**DIRECTIONS FOR THIS TASK:** Write out each line of the records that has "items" in it.

───

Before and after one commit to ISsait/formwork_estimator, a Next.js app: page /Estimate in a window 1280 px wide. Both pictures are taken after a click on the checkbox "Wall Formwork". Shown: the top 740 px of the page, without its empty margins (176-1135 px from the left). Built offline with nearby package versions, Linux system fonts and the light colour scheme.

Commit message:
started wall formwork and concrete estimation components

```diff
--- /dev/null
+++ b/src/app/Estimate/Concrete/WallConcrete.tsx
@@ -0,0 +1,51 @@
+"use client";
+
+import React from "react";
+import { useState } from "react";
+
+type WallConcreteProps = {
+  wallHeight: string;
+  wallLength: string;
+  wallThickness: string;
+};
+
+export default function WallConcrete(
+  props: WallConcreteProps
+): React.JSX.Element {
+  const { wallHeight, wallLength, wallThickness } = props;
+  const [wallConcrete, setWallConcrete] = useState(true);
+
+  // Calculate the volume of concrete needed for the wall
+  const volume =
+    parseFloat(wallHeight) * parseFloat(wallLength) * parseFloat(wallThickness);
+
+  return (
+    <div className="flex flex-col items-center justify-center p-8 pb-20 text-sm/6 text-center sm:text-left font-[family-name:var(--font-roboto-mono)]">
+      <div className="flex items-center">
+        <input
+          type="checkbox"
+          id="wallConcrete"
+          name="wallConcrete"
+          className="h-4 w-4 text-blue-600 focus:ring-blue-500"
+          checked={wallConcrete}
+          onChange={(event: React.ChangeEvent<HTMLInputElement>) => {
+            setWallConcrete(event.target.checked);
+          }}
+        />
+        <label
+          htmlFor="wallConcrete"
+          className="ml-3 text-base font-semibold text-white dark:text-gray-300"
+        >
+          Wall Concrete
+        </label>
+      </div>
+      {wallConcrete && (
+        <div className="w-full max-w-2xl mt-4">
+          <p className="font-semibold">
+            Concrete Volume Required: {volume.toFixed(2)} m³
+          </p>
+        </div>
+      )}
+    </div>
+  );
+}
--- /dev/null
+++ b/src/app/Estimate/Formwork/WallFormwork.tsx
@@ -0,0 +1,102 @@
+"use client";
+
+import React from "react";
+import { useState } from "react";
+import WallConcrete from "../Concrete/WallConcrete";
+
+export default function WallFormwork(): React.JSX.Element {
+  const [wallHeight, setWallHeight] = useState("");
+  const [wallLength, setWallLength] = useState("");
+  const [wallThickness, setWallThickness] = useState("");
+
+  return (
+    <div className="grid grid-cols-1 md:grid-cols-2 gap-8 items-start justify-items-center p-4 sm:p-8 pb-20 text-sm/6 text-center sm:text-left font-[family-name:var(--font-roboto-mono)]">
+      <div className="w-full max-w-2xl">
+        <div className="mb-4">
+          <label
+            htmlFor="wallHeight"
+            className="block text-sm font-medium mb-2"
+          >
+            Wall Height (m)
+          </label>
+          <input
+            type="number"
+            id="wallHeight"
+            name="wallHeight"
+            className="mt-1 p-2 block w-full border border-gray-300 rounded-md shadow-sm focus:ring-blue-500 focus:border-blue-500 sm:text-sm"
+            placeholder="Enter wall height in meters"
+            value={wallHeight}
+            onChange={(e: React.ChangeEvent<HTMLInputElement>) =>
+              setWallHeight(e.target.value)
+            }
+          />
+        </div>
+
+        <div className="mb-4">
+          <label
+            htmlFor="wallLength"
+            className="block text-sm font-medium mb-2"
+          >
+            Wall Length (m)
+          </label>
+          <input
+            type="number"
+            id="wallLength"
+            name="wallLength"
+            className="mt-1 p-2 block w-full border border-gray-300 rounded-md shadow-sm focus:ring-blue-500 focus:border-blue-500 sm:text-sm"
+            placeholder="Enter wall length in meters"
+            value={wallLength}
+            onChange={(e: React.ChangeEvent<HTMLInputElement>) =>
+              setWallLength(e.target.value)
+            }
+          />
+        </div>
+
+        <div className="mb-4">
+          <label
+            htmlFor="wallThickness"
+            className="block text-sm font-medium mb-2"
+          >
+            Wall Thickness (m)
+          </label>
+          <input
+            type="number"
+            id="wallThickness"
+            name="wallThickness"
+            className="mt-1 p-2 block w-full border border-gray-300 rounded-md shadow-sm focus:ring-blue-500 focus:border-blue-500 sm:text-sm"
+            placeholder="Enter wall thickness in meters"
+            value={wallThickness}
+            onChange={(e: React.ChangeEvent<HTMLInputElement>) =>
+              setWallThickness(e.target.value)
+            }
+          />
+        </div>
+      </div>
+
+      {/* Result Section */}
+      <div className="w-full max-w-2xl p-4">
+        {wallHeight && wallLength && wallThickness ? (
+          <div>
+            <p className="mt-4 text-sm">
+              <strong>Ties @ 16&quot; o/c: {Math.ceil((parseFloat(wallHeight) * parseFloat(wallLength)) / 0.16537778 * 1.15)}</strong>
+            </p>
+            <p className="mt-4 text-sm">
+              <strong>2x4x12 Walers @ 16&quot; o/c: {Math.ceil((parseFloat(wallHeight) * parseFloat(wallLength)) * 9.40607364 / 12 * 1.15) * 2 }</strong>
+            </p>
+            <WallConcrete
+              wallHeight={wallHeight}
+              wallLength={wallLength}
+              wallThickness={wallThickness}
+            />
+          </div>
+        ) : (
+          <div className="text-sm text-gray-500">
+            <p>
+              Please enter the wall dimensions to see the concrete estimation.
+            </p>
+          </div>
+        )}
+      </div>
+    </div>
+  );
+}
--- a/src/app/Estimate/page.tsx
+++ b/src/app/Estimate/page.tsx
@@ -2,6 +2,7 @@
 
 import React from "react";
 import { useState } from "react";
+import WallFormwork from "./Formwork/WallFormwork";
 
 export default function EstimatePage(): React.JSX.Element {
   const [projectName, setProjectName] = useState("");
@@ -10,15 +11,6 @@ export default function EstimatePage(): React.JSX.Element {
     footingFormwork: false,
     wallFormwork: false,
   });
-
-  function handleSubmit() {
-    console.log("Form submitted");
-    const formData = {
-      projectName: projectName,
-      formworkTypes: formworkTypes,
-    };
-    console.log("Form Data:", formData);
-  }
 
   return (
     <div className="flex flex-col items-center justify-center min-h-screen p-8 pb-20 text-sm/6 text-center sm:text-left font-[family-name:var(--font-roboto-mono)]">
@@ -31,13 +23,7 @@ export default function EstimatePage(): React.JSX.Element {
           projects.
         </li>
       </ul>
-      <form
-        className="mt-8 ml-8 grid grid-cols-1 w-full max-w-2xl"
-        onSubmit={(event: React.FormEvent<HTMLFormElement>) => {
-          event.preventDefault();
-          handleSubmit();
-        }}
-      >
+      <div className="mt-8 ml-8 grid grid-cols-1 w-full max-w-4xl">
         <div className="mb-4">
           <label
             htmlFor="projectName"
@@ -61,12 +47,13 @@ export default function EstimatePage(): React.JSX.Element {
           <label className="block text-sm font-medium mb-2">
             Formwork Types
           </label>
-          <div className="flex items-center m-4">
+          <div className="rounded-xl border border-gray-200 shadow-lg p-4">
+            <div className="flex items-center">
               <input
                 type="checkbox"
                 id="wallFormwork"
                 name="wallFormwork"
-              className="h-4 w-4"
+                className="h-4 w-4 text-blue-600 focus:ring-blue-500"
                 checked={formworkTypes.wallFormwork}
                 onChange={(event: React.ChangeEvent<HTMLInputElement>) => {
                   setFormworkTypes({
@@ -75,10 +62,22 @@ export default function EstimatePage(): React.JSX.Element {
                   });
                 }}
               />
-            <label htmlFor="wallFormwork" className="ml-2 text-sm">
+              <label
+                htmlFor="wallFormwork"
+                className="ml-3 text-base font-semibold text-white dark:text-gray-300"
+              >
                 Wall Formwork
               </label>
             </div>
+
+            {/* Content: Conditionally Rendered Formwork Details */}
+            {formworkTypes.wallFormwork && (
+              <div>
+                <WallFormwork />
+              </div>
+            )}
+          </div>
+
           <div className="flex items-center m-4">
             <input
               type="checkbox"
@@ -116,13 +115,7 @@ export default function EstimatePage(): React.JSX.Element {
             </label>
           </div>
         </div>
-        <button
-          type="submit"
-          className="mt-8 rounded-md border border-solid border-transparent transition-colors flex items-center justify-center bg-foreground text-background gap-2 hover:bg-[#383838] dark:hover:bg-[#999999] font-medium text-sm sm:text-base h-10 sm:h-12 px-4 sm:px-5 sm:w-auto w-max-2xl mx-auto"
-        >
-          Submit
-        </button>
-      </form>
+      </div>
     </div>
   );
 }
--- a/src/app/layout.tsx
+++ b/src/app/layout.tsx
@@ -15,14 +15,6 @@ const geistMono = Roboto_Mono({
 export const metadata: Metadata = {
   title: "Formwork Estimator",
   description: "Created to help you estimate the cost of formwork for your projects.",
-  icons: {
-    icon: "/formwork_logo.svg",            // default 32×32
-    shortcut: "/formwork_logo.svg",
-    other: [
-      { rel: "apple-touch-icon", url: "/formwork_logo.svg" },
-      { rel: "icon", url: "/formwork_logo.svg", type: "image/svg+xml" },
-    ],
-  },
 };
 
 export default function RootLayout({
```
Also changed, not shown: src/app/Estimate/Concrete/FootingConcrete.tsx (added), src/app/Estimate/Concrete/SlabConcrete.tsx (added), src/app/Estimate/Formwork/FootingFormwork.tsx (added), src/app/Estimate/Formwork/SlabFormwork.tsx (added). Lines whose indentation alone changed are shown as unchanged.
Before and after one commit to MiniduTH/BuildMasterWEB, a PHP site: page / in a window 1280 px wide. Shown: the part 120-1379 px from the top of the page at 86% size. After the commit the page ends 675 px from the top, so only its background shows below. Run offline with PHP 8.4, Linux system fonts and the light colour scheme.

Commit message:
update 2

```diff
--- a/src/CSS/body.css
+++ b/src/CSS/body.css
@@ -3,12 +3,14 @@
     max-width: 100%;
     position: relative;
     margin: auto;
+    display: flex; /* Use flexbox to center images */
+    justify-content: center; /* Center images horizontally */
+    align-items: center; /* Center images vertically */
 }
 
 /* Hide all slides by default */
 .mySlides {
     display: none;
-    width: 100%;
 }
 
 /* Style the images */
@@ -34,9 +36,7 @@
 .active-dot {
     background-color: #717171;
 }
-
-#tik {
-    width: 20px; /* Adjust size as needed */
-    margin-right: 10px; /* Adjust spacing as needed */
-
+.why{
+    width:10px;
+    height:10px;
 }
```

───

**REPLY TO THE TASK:**
+    <div className="flex flex-col items-center justify-center p-8 pb-20 text-sm/6 text-center sm:text-left font-[family-name:var(--font-roboto-mono)]">
+      <div className="flex items-center">
+    <div className="grid grid-cols-1 md:grid-cols-2 gap-8 items-start justify-items-center p-4 sm:p-8 pb-20 text-sm/6 text-center sm:text-left font-[family-name:var(--font-roboto-mono)]">
     <div className="flex flex-col items-center justify-center min-h-screen p-8 pb-20 text-sm/6 text-center sm:text-left font-[family-name:var(--font-roboto-mono)]">
-          <div className="flex items-center m-4">
+            <div className="flex items-center">
           <div className="flex items-center m-4">
-          className="mt-8 rounded-md border border-solid border-transparent transition-colors flex items-center justify-center bg-foreground text-background gap-2 hover:bg-[#383838] dark:hover:bg-[#999999] font-medium text-sm sm:text-base h-10 sm:h-12 px-4 sm:px-5 sm:w-auto w-max-2xl mx-auto"
+    align-items: center; /* Center images vertically */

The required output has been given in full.